In yesterday’s debate on the regulations in the other place, a question was asked about what exactly a well-known mark is and whether that might change over time. This is not an exact science. We have deliberately resisted enshrining a definition of a well-known mark in legislation, because it has developed over time in case law. The judiciary uses discretion and considers a variety of factors when determining whether a mark is well known. In the High Court decision in Hotel Cipriani SRL v. Cipriani (Grosvenor Street) Ltd, Mr Justice Arnold, as he then was, referenced the six criteria cited in the WIPO joint recommendation, which forms the basis for the test of whether a mark is well known. The criteria include the degree of recognition, the use of the mark, how the mark is promoted or enforced, and the value associated with the mark.
I will now endeavour to respond to the excellent questions raised. One was about compliance, and why the issue was not addressed sooner. The UK already has extensive provisions in place for well-known marks, and they work well. They are provided through a combination of the Trade Marks Act 1994 and common law—in particular, the tort of passing off. The technical amendments in the regulations top up those provisions, so that all possible permutations of conflict between marks are covered, as suggested by the joint recommendation. The need for these changes was not identified until after the TCA; we seek to implement them as soon as possible, once they are approved.
The hon. Lady asked about the 121 cases referred to in the explanatory memorandum. That is the number of cases that have been through the Intellectual Property Office’s tribunal in the past 10 years relating to well-known marks, and that have made use of existing provisions. That equates to approximately 12 cases a year. Of those, approximately four per year involved unregistered marks, and so would fall into the group of cases, involving well-known mark holders, in which use could be made of the new remedy. Based on those numbers, the changes are expected to have a modest impact; we expect approximately one additional court case every 50 years. I will double-check that, but I think it is not bad. We will of course monitor the impact of the change in the usual way.

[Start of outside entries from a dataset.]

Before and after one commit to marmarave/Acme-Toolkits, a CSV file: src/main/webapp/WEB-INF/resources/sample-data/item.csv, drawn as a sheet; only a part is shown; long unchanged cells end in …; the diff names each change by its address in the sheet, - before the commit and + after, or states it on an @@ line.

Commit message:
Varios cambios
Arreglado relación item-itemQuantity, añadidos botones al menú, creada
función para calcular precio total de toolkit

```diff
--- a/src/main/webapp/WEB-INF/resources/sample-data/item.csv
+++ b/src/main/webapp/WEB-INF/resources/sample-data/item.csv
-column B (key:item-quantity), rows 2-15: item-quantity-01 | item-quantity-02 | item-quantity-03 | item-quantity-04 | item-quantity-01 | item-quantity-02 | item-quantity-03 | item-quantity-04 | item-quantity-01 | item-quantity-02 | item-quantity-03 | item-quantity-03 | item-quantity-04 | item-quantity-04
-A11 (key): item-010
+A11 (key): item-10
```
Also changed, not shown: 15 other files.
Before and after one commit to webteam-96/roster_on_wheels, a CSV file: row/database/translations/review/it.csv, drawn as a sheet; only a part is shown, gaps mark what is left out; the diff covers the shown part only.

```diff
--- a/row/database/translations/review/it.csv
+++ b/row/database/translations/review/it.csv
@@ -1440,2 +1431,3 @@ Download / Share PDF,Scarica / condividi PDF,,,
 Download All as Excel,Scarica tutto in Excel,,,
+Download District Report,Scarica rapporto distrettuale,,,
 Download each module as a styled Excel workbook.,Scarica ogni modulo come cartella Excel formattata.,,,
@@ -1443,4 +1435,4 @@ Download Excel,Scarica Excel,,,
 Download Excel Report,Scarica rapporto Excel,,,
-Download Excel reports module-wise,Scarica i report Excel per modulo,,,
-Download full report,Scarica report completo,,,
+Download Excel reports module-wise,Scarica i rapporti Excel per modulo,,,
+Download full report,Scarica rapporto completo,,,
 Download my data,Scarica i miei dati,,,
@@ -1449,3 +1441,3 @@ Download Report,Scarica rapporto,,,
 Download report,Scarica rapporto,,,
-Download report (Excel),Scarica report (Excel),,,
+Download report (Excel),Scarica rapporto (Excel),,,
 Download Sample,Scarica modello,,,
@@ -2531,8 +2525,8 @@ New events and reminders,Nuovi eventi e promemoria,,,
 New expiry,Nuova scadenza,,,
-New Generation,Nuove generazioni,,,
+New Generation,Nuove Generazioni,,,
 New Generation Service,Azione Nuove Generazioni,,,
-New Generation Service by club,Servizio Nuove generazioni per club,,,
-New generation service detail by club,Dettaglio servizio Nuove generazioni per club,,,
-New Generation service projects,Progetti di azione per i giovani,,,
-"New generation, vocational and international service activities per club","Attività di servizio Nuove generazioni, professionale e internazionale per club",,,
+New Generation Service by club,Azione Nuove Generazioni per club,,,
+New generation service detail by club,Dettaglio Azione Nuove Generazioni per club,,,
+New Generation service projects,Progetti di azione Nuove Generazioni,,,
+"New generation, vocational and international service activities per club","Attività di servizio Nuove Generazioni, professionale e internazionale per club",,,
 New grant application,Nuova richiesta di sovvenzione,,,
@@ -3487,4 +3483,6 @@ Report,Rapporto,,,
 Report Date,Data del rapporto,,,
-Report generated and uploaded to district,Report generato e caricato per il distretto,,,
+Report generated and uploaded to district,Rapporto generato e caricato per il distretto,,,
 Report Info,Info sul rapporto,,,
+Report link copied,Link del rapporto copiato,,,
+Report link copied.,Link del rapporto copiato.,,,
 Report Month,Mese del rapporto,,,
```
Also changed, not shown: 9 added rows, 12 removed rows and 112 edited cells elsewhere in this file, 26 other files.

On whether a detailed impact assessment has been produced on these changes, it is estimated that the impact will fall below the threshold required for full assessment. The statutory instrument will remedy unforeseen compliance issues caused by the ratification of the TCA. As mentioned, the changes are expected to have a modest, practical impact, and a minimal impact on the number of cases brought to court.
Finally, a concern was raised about foreign IP practitioners taking work away from UK attorneys. I reassure the hon. Lady that the IPO has a close working relationship with the Chartered Institute of Trade Mark Attorneys and will consider the issues that it raises, together with the Ministry of Justice, which leads on legal services policies.
I reiterate the hon. Lady’s excellent point about the importance of the creative industries. I echo her point that the creative industries and creators are very much the lifeblood of the UK; we are known around the world for our films, creative industries, artists and musicians, and I feel strongly that we have to make sure that we support them. I hope that my answers have been helpful to the Committee. I will follow up in writing if I have missed anything. As was noted, the regulations make changes to a very specialised area of law, and will play an essential role in our meeting our international obligations and ensuring effective protection for unregistered well-known marks in the UK. I hope that the Committee will support the regulations; it sounds as though it will.
Question put and agreed to.